- TASK ITEM: Your task is to tally the lines of the listing containing the word "cells" and report the figure alone.

- DATA EXTRACT:
################

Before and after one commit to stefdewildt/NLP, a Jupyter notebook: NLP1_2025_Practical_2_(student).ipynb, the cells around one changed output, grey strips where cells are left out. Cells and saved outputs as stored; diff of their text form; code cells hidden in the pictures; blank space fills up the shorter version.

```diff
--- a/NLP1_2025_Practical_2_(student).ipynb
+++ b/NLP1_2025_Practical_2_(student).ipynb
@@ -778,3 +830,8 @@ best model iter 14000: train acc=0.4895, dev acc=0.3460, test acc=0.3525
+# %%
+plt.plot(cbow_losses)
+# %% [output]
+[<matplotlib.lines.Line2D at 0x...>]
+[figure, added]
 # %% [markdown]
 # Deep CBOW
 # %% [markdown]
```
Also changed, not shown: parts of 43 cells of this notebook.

################

- EXERCISE RESPONSE: 2